  • Click the weather box above. A new browser tab (or window) should open and display the Accuweather website.
  • Type your zip code or City, State and press enter.
  • Select your town.
  • Close the Accuweather browser tab (or window).
Reload the Chronicle website and your location should be correct.
Close these instructions.

Parents breathing easy

By JOSH KOVNER

Hartford Courant

With a budget hole plugged for now, a childcare subsidy aimed solely at low-income working parents has been restored — easing a burden that had many worrying how they would remain self-sufficient.

When Care4Kids was clos-ed to new families one year ago, parents across the state, a legion of childcare workers, and advocates for children were stunned a program that helps the local economy by keeping people employed had become a budget casualty.

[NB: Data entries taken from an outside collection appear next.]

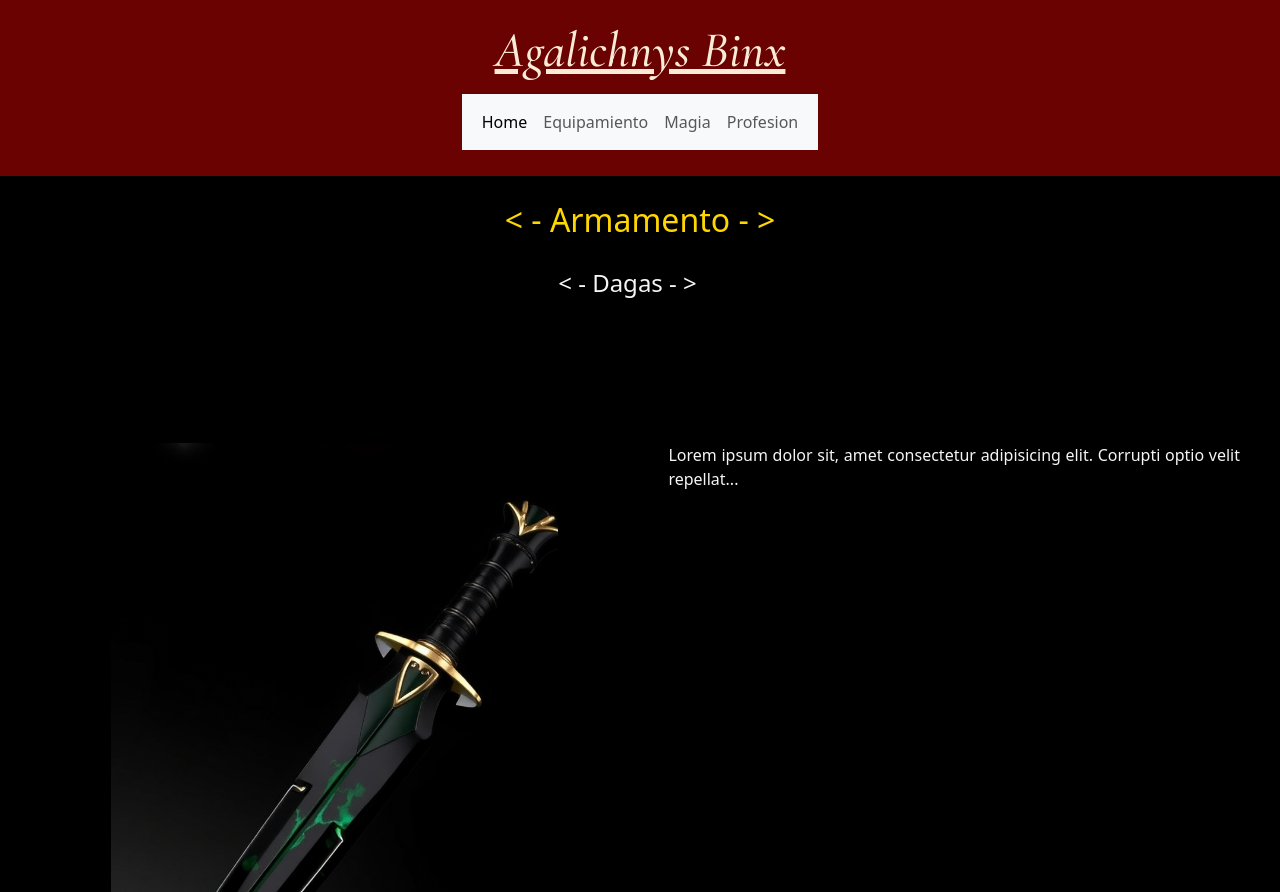
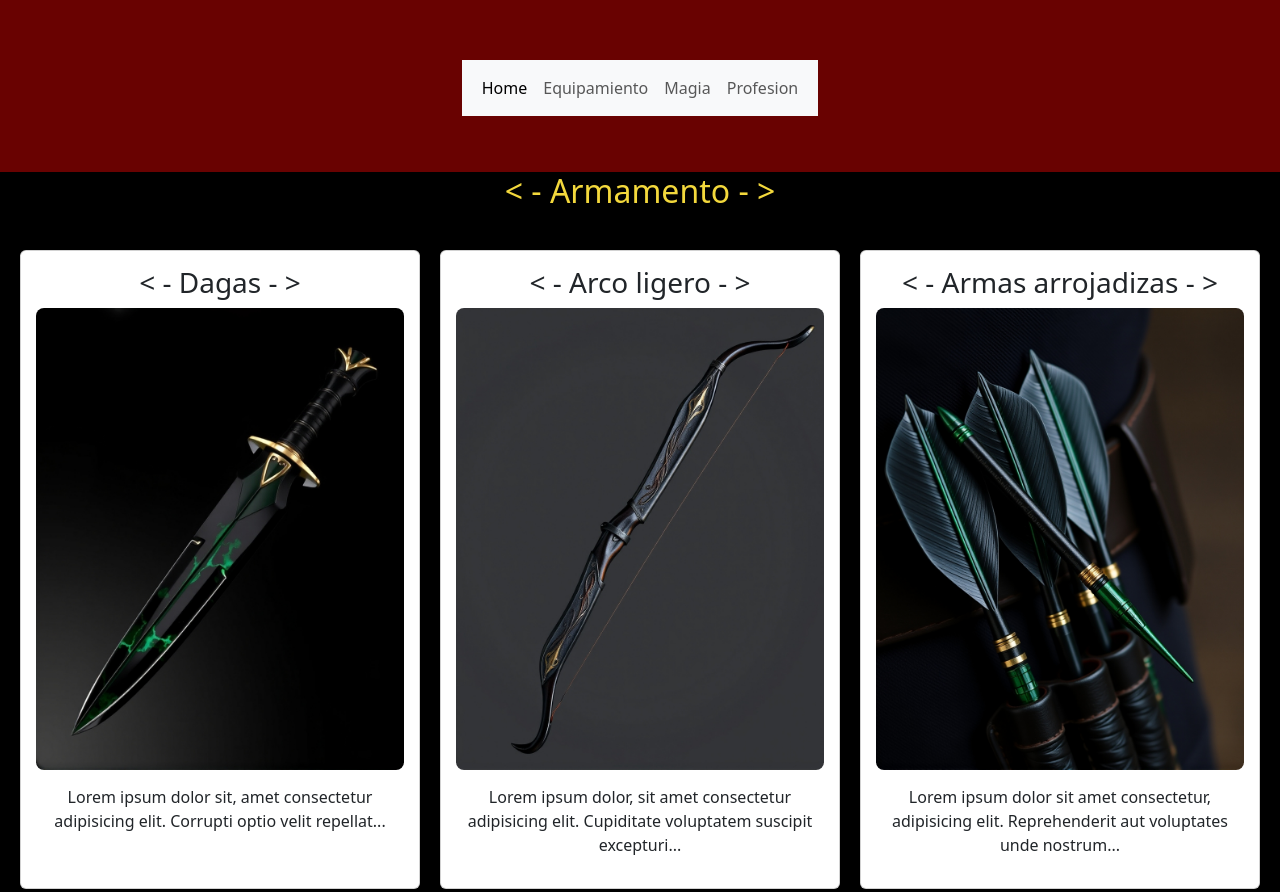
Before and after one commit to chipi-007/Entrgable2-AlvarezMatias, a plain HTML site: page pages/armamento.html in a window 1280 px wide. Shown: the top 892 px of the page. Drawn offline with nearby package versions, Linux system fonts and the light colour scheme; a web font is replaced by a local one.

Commit message:
Terminand el proyecto

```diff
--- a/css/style.css
+++ b/css/style.css
@@ -14,7 +14,7 @@ header{
     background-color: #690201;
     justify-content: center;
     align-items: center;
-    padding: 20px;
+    padding-top: 60px;
 }
 
 
@@ -45,6 +45,14 @@ main div img{
     object-fit: cover;
 }
 
+.titulo {
+    grid-row: 1;
+    text-align: center;
+    font-size: 2rem;
+    color: #fff;
+    margin-bottom: 20px;
+}
+
 /* Estilos de Footer */
 
 footer{
@@ -57,56 +65,67 @@ footer{
 
 .armamento-grid {
     display: grid;
-    grid-template-columns: 1fr;
     gap: 20px;
-    margin: 0 auto;
-    text-align: center;
-    color: whitesmoke;
+    grid-template-rows: auto 1fr; /* Dos filas: una para el título, otra para las cards */
+    grid-template-columns: 1fr; /* Solo una columna */
+    padding: 0 20px;
 }
 
-.armamento-grid .titulo {
-    grid-column: 1;
+.titulo {
+    grid-row: 1; /* Título en la primera fila */
+    text-align: center; /* Centrar el título */
     font-size: 2rem;
-    margin: 10px 0;
-    color: gold;
+    color: #f3d83c;
+    margin-bottom: 20px;
 }
 
-.armamento-grid .item {
+.card-container {
+    grid-row: 2; /* Las cards en la segunda fila */
     display: grid;
-    grid-template-columns: auto 1fr;
-    padding-right: 25px;
-    gap: 15px;
-    align-items: start;
+    gap: 20px;
+    grid-template-columns: repeat(auto-fill, minmax(250px, 1fr)); /* Las cards se distribuirán en varias columnas */
 }
 
-.armamento-grid .item h3 {
-    grid-column: 1 / -1; /* Hace que el título abarque las dos columnas */
+.card, .card-magia {
+    background-color: #fff;
+    border: 1px solid #ddd;
+    border-radius: 8px;
+    padding: 15px;
+    box-shadow: 0 4px 8px rgba(0, 0, 0, 0.1);
     text-align: center;
-    margin-bottom: 10px;
-    font-size: 1.5rem;
+    transition: transform 0.3s ease-in-out;
 }
 
-.armamento-grid .item img {
-    max-width: 70%;
-    align-self: center;
-    justify-self: center;
+.card img {
+    width: 100%;
+    height: auto;
+    border-radius: 8px;
+    margin-bottom: 15px;
 }
 
-.armamento-grid .item p {
-    margin: 0;
-    text-align: justify;
+.card, .card-magia h3 {
+    font-size: 1.5rem;
+    color: #333;
+    margin-bottom: 10px;
+}
+
+.card, .card-magia p {
+    font-size: 1rem;
+    color: #666;
+}
+
+/* Media Query para pantallas mayores de 600px (Tablet) */
+@media (min-width: 600px) {
+    .armamento-grid {
+        grid-template-columns: 1fr; /* Para mantener la única columna general */
+    }
+
+    .card-container {
+        grid-template-columns: repeat(3, 2fr);
+    }
 }
 
 /* Estilos de Equipamiento */
-
-h1.titulo {
-    text-align: center;
-    font-size: 2rem;
-    margin-bottom: 20px;
-    color: #444;
-}
-
-/* Lista estilizada */
 .equipamiento-lista {
     list-style: none;
     padding: 0;
@@ -144,3 +163,17 @@ h1.titulo {
     line-height: 1.5;
     color: #666;
 }
+/* Estilos de Profesion */
+
+.item-profesion{
+    list-style: none;
+}
+/* Estilos de magia */
+
+
+.card-magia img {
+    width: 50%;
+    height: auto;
+    border-radius: 8px;
+    margin-bottom: 15px;
+}
--- a/pages/armamento.html
+++ b/pages/armamento.html
@@ -19,8 +19,6 @@
     </head>
     <body>
         <header>
-            <h1>Agalichnys Binx</h1>
-
             <!-- menu de navegacion -->
 
             <nav class="navbar navbar-expand-lg bg-body-tertiary">
@@ -49,20 +47,22 @@
         </header>
         <main class="armamento-grid">
             <h1 class="titulo"> < - Armamento - > </h1>
-            <div class="item">
+            <div class="card-container">
+                <div class="card">
                     <h3> < - Dagas - > </h3>
                     <img src="../images/Daga.png" alt="Modelo de una de las dagas que tiene Binx">
                     <p>Lorem ipsum dolor sit, amet consectetur adipisicing elit. Corrupti optio velit repellat...</p>
                 </div>
-            <div class="item">
+                <div class="card">
                     <h3> < - Arco ligero - > </h3>
                     <img src="../images/Arco.png" alt="Arco ligero que utiliza Binx">
                     <p>Lorem ipsum dolor, sit amet consectetur adipisicing elit. Cupiditate voluptatem suscipit excepturi...</p>
                 </div>
-            <div class="item">
+                <div class="card">
                     <h3> < - Armas arrojadizas - > </h3>
                     <img src="../images/Dardos.png" alt="Imagen de los dardos que hay en su cinturón">
                     <p>Lorem ipsum dolor sit amet consectetur, adipisicing elit. Reprehenderit aut voluptates unde nostrum...</p>
+                </div>
             </div>
         </main>
 
```
Also changed, not shown: index.html (+0 -4 lines), pages/equipamiento.html (+0 -3 lines), pages/magia.html (+35 -4 lines), pages/profesion.html (+23 -4 lines). Lines whose indentation alone changed are shown as unchanged.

State officials had said new federal regulations raised the cost of program beyond what the state could then afford.

Gov. Dannel P. Malloy said this week there’s enough money now to reopen a waiting list and immediately resume enrolling families.

The Office of Early Child-hood, which runs Care4Kids, said there’s 5,769 households on the list.

Experience says 60 percent of those families will meet the income ceilings.

With an average of 1.5 children per household, it’s likely that 5,192 children will be added to Care4Kids, said Maggie Adair, spokesman for the early childhood office.

Adair said parents on the waiting list have begun to receive requests that they submit applications.

The state is helping the families apply, she said.

Families with the highest needs are considered first. The program serves nearly 23,000 children each year,

The benefit of the subsidy is clear, said Merrill Gay, executive director of the nonprofit Connecticut Early Childhood Alliance in New Britain. “It keeps kids out of poverty,” he said.

To qualify for Care4Kids, families can earn up to 50 percent of the state’s median household income — $44,601 for a family of three.

Gay said most of the families receiving the subsidy are “on the knife edge of poverty — an accident or an illness away from things falling apart. Losing their child-care pulls the rug out from under them.”

The amount of the subsidy varies across the state and with the age of the child.

A working parent with a toddler in a licensed child-care home in north central Connecticut would receive $10,660 for a year, minus a parent fee that is based on income.

The average fee is $102 per month. In southwest Connecticut, the yearly subsidy for the same toddler would be $12,688.

Distributed by Tribune Content Agency.

 

This article appears in our print edition and in our Chronicle e-edition (available at 4 p.m. weekdays, 8 a.m. Saturday) complete with all photos and special sections.

Click here to subscribe to the Chronicle E-edition

Click here to inquire about print subscriptions